• Task
Your job is to report every line of the entries that has "String".

[Dataset excerpts]
================

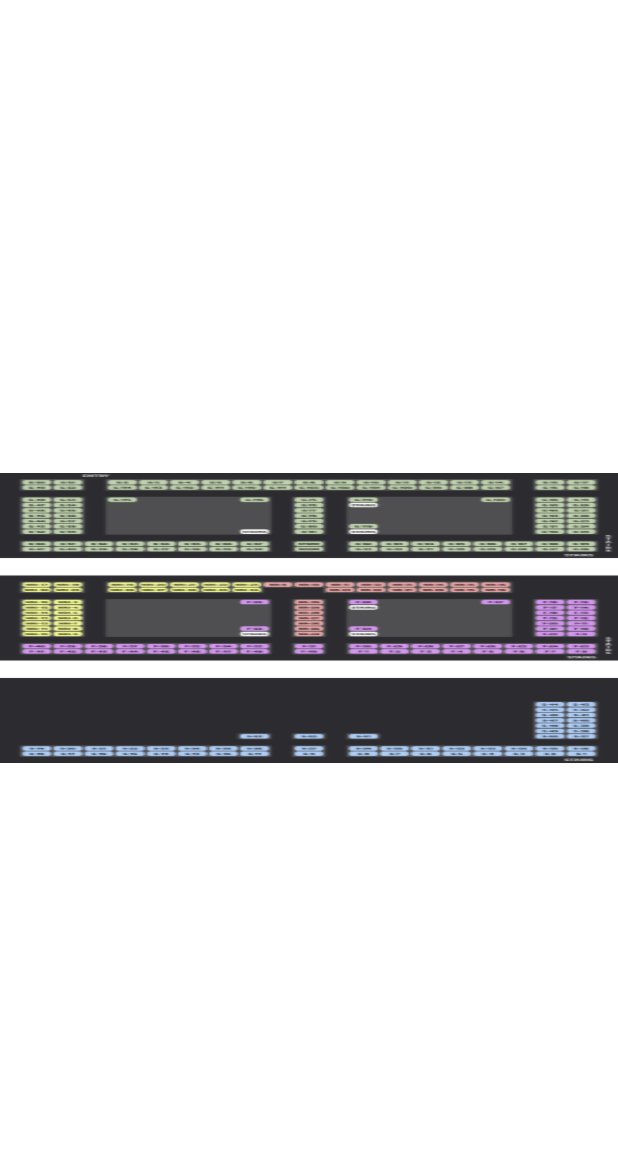
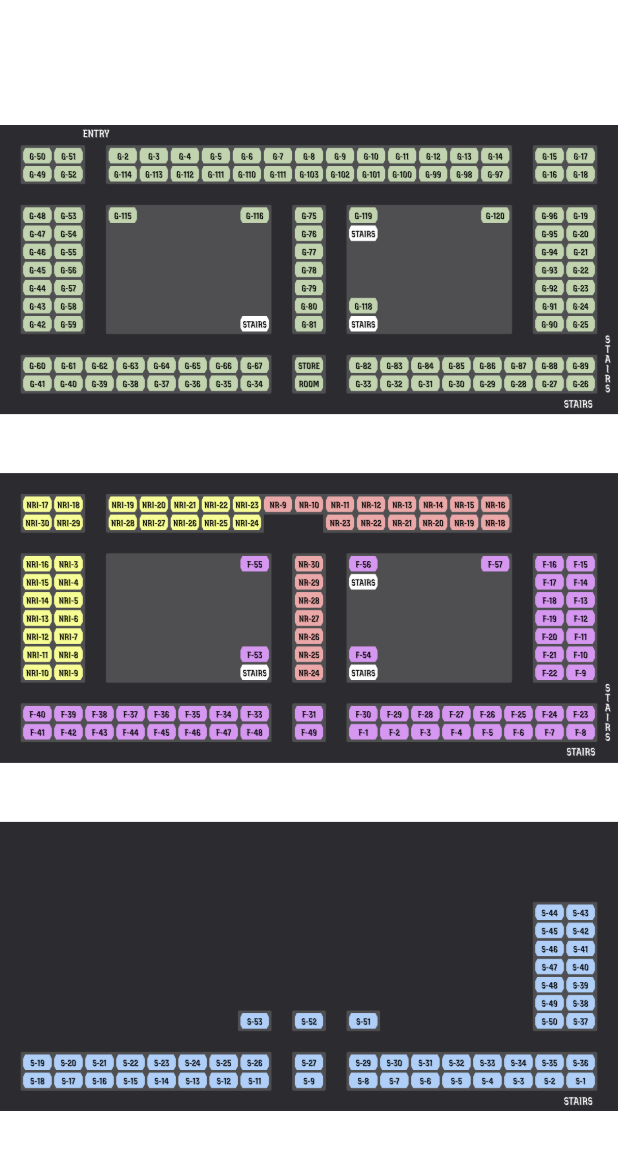
Before and after one commit to nikhil2004-blip/whackiest_haw-app-2024, a Flutter app: the screen it shows once a user with an empty profile is signed in, after a tap on "Guard Tracking", on a phone screen of 412 x 824 dp. Shown: the top 1150 px of the screen. Run offline on Flutter 3.47's test engine with Material 3 defaults, Android fonts, the phone set to English and light mode, and no system bars; our stand-ins replace cloud_firestore, firebase_auth, firebase_core, firebase_messaging, flutter_local_notifications; missing offline and left inert: mailer; accounts and stored records are empty.

Commit message:
updated guard_tracking.dart

```diff
--- a/lib/guard_tracking.dart
+++ b/lib/guard_tracking.dart
@@ -1,6 +1,4 @@
 import 'package:flutter/material.dart';
-import 'package:cloud_firestore/cloud_firestore.dart';
-import 'dart:async';
 
 class GuardMap extends StatefulWidget {
   @override
@@ -8,79 +6,58 @@
 }
 
 class _GuardMapState extends State<GuardMap> {
-  final FirebaseFirestore _firestore = FirebaseFirestore.instance;
   final Map<String, bool> maskedZones = {};
-  final Map<String, String> guardLabels = {}; // Stores labels for masked zones
-  int guardCounter = 1; // Counter for assigning guard numbers
 
+  // Define zones with relative positions and sizes (as percentages)
   final List<Zone> zones = [
-    Zone(id: 'zone1', left: 0 / 2390, top: 0 / 1120, width: (250 + 160) / 2390, height: (150 + 160) / 1120),
-    Zone(id: 'zone2', left: 0 / 2390, top: 230 / 1120, width: (250 + 160) / 2390, height: (500 + 160) / 1120),
-    Zone(id: 'zone3', left: 0 / 2390, top: 810 / 1120, width: (970 + 160) / 2390, height: (150 + 160) / 1120),
-    Zone(id: 'zone4', left: (80 + 970) / 2390, top: 810 / 1120, width: (130 + 160) / 2390, height: (150 + 160) / 1120),
-    Zone(id: 'zone5', left: (2390 - 970 - 160) / 2390, top: 810 / 1120, width: (970 + 160) / 2390, height: (150 + 160) / 1120),
-    Zone(id: 'zone6', left: (2390 - 250 - 160) / 2390, top: 230 / 1120, width: (250 + 160) / 2390, height: (500 + 160) / 1120),
-    Zone(id: 'zone7', left: (2390 - 250 - 160) / 2390, top: 0 / 1120, width: (250 + 160) / 2390, height: (150 + 160) / 1120),
-    Zone(id: 'zone8', left: 1130 / 2390, top: 0 / 1120, width: (850 + 80) / 2390, height: (150 + 160) / 1120),
-    Zone(id: 'zone9', left: 330 / 2390, top: 0 / 1120, width: (850 + 80) / 2390, height: (150 + 160) / 1120),
-    Zone(id: 'zone10', left: (80 + 970) / 2390, top: 230 / 1120, width: (130 + 160) / 2390, height: (500 + 160) / 1120),
-    Zone(id: 'zone11', left: 330 / 2390, top: 230 / 1120, width: (640 + 160) / 2390, height: (500 + 160) / 1120),
-    Zone(id: 'zone12', left: 1260 / 2390, top: 230 / 1120, width: (640 + 160) / 2390, height: (500 + 160) / 1120),
+    Zone(id: 'zone1', left: 0 / 2390, top: 0 / 3816, width: (250 + 160) / 2390, height: (150 + 160) / 3816),
+    Zone(id: 'zone2', left: 0 / 2390, top: 230 / 3816, width: (250 + 160) / 2390, height: (500 + 160) / 3816),
+    Zone(id: 'zone3', left: 0 / 2390, top: 810 / 3816, width: (970 + 160) / 2390, height: (150 + 160) / 3816),
+    Zone(id: 'zone4', left: (80 + 970) / 2390, top: 810 / 3816, width: (130 + 160) / 2390, height: (150 + 160) / 3816),
+    Zone(id: 'zone5', left: (2390 - 970 - 160) / 2390, top: 810 / 3816, width: (970 + 160) / 2390, height: (150 + 160) / 3816),
+    Zone(id: 'zone6', left: (2390 - 250 - 160) / 2390, top: 230 / 3816, width: (250 + 160) / 2390, height: (500 + 160) / 3816),
+    Zone(id: 'zone7', left: (2390 - 250 - 160) / 2390, top: 0 / 3816, width: (250 + 160) / 2390, height: (150 + 160) / 3816),
+    Zone(id: 'zone8', left: 1130 / 2390, top: 0 / 3816, width: (850 + 80) / 2390, height: (150 + 160) / 3816),
+    Zone(id: 'zone9', left: 330 / 2390, top: 0 / 3816, width: (850 + 80) / 2390, height: (150 + 160) / 3816),
+    Zone(id: 'zone10', left: (80 + 970) / 2390, top: 230 / 3816, width: (130 + 160) / 2390, height: (500 + 160) / 3816),
+    Zone(id: 'zone11', left: 330 / 2390, top: 230 / 3816, width: (640 + 160) / 2390, height: (500 + 160) / 3816),
+    Zone(id: 'zone12', left: 1260 / 2390, top: 230 / 3816, width: (640 + 160) / 2390, height: (500 + 160) / 3816),
+    Zone(id: 'zone13', left: 0 / 2390, top: 1348 / 3816, width: (250 + 160) / 2390, height: (150 + 160) / 3816),
+    Zone(id: 'zone14', left: 0 / 2390, top: (230+1348) / 3816, width: (250 + 160) / 2390, height: (500 + 160) / 3816),
+    Zone(id: 'zone15', left: 0 / 2390, top: (810+1348) / 3816, width: (970 + 160) / 2390, height: (150 + 160) / 3816),
+    Zone(id: 'zone16', left: (80 + 970) / 2390, top: (810+1348) / 3816, width: (130 + 160) / 2390, height: (150 + 160) / 3816),
+    Zone(id: 'zone17', left: (2390 - 970 - 160) / 2390, top: (810+1348) / 3816, width: (970 + 160) / 2390, height: (150 + 160) / 3816),
+    Zone(id: 'zone18', left: (2390 - 250 - 160) / 2390, top: (230+1348) / 3816, width: (250 + 160) / 2390, height: (500 + 160) / 3816),
+    Zone(id: 'zone19', left: 1010 / 2390, top: 1348 / 3816, width: (970 + 80) / 2390, height: (150 + 160) / 3816),
+    Zone(id: 'zone20', left: 330 / 2390, top: 1348 / 3816, width: (720 + 80) / 2390, height: (150 + 160) / 3816),
+    Zone(id: 'zone21', left: (80 + 970) / 2390, top: (230+1348) / 3816, width: (130 + 160) / 2390, height: (500 + 160) / 3816),
+    Zone(id: 'zone22', left: 330 / 2390, top: (230+1348) / 3816, width: (640 + 160) / 2390, height: (500 + 160) / 3816),
+    Zone(id: 'zone23', left: 1260 / 2390, top: (230+1348) / 3816, width: (640 + 160) / 2390, height: (500 + 160) / 3816),
+    Zone(id: 'zone24', left: 0 / 2390, top: (810+2696) / 3816, width: (970 + 160) / 2390, height: (150 + 160) / 3816),
+    Zone(id: 'zone25', left: (80 + 970) / 2390, top: (810+2696) / 3816, width: (130 + 160) / 2390, height: (150 + 160) / 3816),
+    Zone(id: 'zone26', left: (2390 - 970 - 160) / 2390, top: (810+2696) / 3816, width: (970 + 160) / 2390, height: (150 + 160) / 3816),
+    Zone(id: 'zone27', left: (2390 - 250 - 160) / 2390, top: (230+2696) / 3816, width: (250 + 160) / 2390, height: (500 + 160) / 3816),
+    Zone(id: 'zone28', left: (80 + 970 - 190) / 2390, top: (230+2696+420) / 3816, width: (130 + 160 + 380) / 2390, height: (80 + 160) / 3816),
   ];
 
   @override
-  void initState() {
-    super.initState();
-    _loadZoneData();
-    _setupRealTimeUpdates();
-  }
+  Widget build(BuildContext context) {
+    return LayoutBuilder(
+      builder: (context, constraints) {
+        // Image's original aspect ratio
+        const double imageAspectRatio = 2390 / 3816;
 
-  Future<void> _loadZoneData() async {
-    try {
-      final snapshot = await _firestore.collection('zones').get();
-      setState(() {
-        for (final doc in snapshot.docs) {
-          maskedZones[doc.id] = doc['masked'] ?? false;
-        }
-      });
-    } catch (e) {
-      print('Error loading zones: $e');
-    }
-  }
-
-  void _setupRealTimeUpdates() {
-    _firestore.collection('zones').snapshots().listen((snapshot) {
-      setState(() {
-        for (final doc in snapshot.docs) {
-          maskedZones[doc.id] = doc['masked'] ?? false;
-        }
-      });
-    });
-  }
-
-  Future<void> _updateZoneState(String zoneId, bool masked) async {
-    try {
-      await _firestore.collection('zones').doc(zoneId).set({'masked': masked});
-    } catch (e) {
-      print('Error updating zone state: $e');
-    }
-  }
-
-  @override
-  Widget build(BuildContext context) {
-    return Scaffold(
-      backgroundColor: Colors.white,
-      body: LayoutBuilder(
-        builder: (context, constraints) {
-          const double imageAspectRatio = 2390 / 1120;
+        // Calculate the actual dimensions of the image
         final double containerWidth = constraints.maxWidth;
         final double containerHeight = constraints.maxHeight;
         double imageWidth, imageHeight;
 
         if (containerWidth / containerHeight > imageAspectRatio) {
+          // Container is wider than the image's aspect ratio
           imageHeight = containerHeight;
           imageWidth = imageHeight * imageAspectRatio;
         } else {
+          // Container is taller than the image's aspect ratio
           imageWidth = containerWidth;
           imageHeight = imageWidth / imageAspectRatio;
         }
@@ -90,6 +67,7 @@
 
         return Stack(
           children: [
+            // Display the map image
             Positioned(
               left: horizontalOffset,
               top: verticalOffset,
@@ -100,6 +78,7 @@
                 fit: BoxFit.fill,
               ),
             ),
+            // Overlay the masks directly on top of the image
             for (final zone in zones)
               Positioned(
                 left: horizontalOffset + zone.left * imageWidth,
@@ -108,60 +87,20 @@
                 height: zone.height * imageHeight,
                 child: GestureDetector(
                   onTap: () {
-                      final newState = !(maskedZones[zone.id] ?? false);
                     setState(() {
-                        maskedZones[zone.id] = newState;
-                        if (newState) {
-                          guardLabels[zone.id] = '';
-                        } else {
-                          guardLabels.remove(zone.id);
-                        }
+                      maskedZones[zone.id] = !(maskedZones[zone.id] ?? false);
                     });
-                      _updateZoneState(zone.id, newState);
-
-                      if (newState) {
-                        Timer(Duration(seconds: 5), () {
-                          setState(() {
-                            maskedZones[zone.id] = false;
-                            guardLabels.remove(zone.id);
-                          });
-                          _updateZoneState(zone.id, false);
-                        });
-                      }
                   },
-                    child: Stack(
-                      alignment: Alignment.center,
-                      children: [
-                        Container(
-                          decoration: BoxDecoration(
+                  child: Container(
                     color: (maskedZones[zone.id] ?? false)
                         ? Colors.red.withOpacity(0.5)
                         : Colors.transparent,
-                            border: Border.all(
-                              color: (maskedZones[zone.id] ?? false)
-                                  ? Colors.black
-                                  : Colors.transparent,
-                              width: 2,
-                            ),
-                          ),
-                        ),
-                        if (guardLabels.containsKey(zone.id))
-                          Text(
-                            guardLabels[zone.id]!,
-                            style: TextStyle(
-                              color: Colors.white,
-                              fontWeight: FontWeight.bold,
-                              fontSize: 16,
-                            ),
-                          ),
-                      ],
                   ),
                 ),
               ),
           ],
         );
       },
-      ),
     );
   }
 }
```
Lines whose indentation alone changed are shown as unchanged.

================

• Task result
   final Map<String, bool> maskedZones = {};
-  final Map<String, String> guardLabels = {}; // Stores labels for masked zones
-  Future<void> _updateZoneState(String zoneId, bool masked) async {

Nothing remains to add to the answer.